Skip to main content

Northampton Museums Service breached museum Code of Ethics
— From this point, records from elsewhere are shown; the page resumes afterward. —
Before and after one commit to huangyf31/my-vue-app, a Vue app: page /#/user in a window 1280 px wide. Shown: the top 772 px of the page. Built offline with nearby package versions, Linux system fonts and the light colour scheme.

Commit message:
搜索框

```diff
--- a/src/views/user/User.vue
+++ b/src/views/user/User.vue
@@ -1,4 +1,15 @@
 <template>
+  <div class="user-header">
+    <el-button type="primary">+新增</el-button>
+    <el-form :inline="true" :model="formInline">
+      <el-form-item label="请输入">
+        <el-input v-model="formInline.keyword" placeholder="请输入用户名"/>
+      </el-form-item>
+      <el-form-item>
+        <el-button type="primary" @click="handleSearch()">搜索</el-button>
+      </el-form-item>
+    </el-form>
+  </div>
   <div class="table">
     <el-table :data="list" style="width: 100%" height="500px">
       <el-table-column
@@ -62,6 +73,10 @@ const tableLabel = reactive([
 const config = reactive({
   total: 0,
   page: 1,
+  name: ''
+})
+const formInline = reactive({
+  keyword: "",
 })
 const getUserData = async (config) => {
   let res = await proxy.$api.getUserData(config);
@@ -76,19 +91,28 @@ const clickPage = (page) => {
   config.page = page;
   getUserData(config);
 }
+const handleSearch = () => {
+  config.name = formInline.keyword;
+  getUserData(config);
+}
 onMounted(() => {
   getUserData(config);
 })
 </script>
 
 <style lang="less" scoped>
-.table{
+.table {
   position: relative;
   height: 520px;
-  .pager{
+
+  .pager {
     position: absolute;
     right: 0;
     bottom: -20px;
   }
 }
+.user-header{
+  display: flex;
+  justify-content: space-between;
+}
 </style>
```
Northampton Museums Service has withdrawn from Museums Association due to the sale of an Egyptian statue (Geraldine Kendall, "MA bars Northampton Museums Service for minimum of five years", MA 1 October 2014).
The disciplinary panel ruled that the service, which is run by Northampton Borough Council, had breached the MA’s code of ethics by selling the ancient Egyptian statue Sekhemka from the collection of Northampton Museum and Art Gallery. 
The statue was sold at Christie’s in July for £15.8m and the council intends to share the proceeds with Lord Northampton, whose ancestors donated the statue to the museum. The council plans to use its share of the proceeds to fund a £14m extension of the museum. 
The committee ruling found that the council had not demonstrated that the sale of Sekhemka was funding of last resort in relation to the development plans for the museum site. In addition, its plan to share the proceeds of the sale indicated that legal title of the object was not resolved. 
David Fleming, the chairman of the MA's ethics committee, said: “We do appreciate the huge financial pressure that many local authority museums are under at the present time, but the MA's Code of Ethics provides for such a sale only as a last resort after other sources of funding have been thoroughly explored. 
“At a time when public finances are pressured it is all the more important that museum authorities behave in an ethical fashion in order to safeguard the long-term public interest. Museums have a duty to hold their collections in trust for society. They should not treat their collections as assets to be monetized for short-term gain.” 
Sharon Heal, the MA’s acting head of policy, said that the association had decided to bar the museums service from membership after careful consideration. 
“Northampton Borough Council has clearly breached the MA’s Code of Ethics by selling the statues from its collection. Its actions are a clear violation of public trust at a local, national and international level. 
“The MA is convening a summit of funding bodies later in the year to agree on a new range of sanctions and deterrents for governing bodies considering this course of action.”
This is a major setback for Northampton's plans to develop their museum service.

Bookmark and Share so Your Real Friends Know that You Know

Comments

Popular posts from this blog

Marble bull's head from the temple of Eshmun

Excavations at the temple of Eshmun in Lebanon recovered a marble bull's head. It is now suggested that it was this head, apparently first published in 1967, that was placed on loan to New York's Metropolitan Museum of Art (Tom Mashberg, "Met Museum Turns Over Another Relic With Disputed Past to Prosecutors", New York Times August 1, 2017 ). The head is reported to have been handed over to the Manhattan district attorney after a request was received from the Lebanese authorities.

It is suggested that the head may have been looted from an archaeological storage area at Byblos in the 1980s during the Lebanese civil war. Mashberg has rehearsed the recent collecting history:
The owners of the bull’s head, Lynda and William Beierwaltes of Colorado, say they have clear title to the item and have sued Manhattan prosecutors for its return.  The Beierwaltes bought the head from a dealer in London in 1996 for more than $1 million and then sold it to another collector, Michael …

Sardinian warrior from "old Swiss collection"

One of the Sardinian bronzes of a warrior was seized from an as yet unnamed Manahattan gallery. It appears to be the one that passed through the Royal-Athena Gallery: Art of the Ancient World 23 (2012) no. 71. The collecting history for that warrior suggests that it was acquired in 1990 from a private collection in Geneva.

Other clues suggested that the warrior has resided in a New York private collection.

The identity of the private collection in Geneva will no doubt be telling.

The warrior also features in this news story: Jennifer Peltz, "Looted statues, pottery returned to Italy after probe in NYC", ABC News May 25 2017.

Mithras relief from Tor Cervara

A fragmentary relief of Mithras was discovered in 1964 at Tor Cervara on the outskirts of Rome. It was acquired by the Museo Nazionale Romano.

A further fragment of the relief was acquired by the Badisches Landesmueum in Kalrsruhe in 1976. The source was an unstated Swiss dealer. This fragment has been reunited with the rest of the relief [press release].

Today a further fragment of the relief was reunited with the other pieces. This had been recovered during a raid in Sardinia.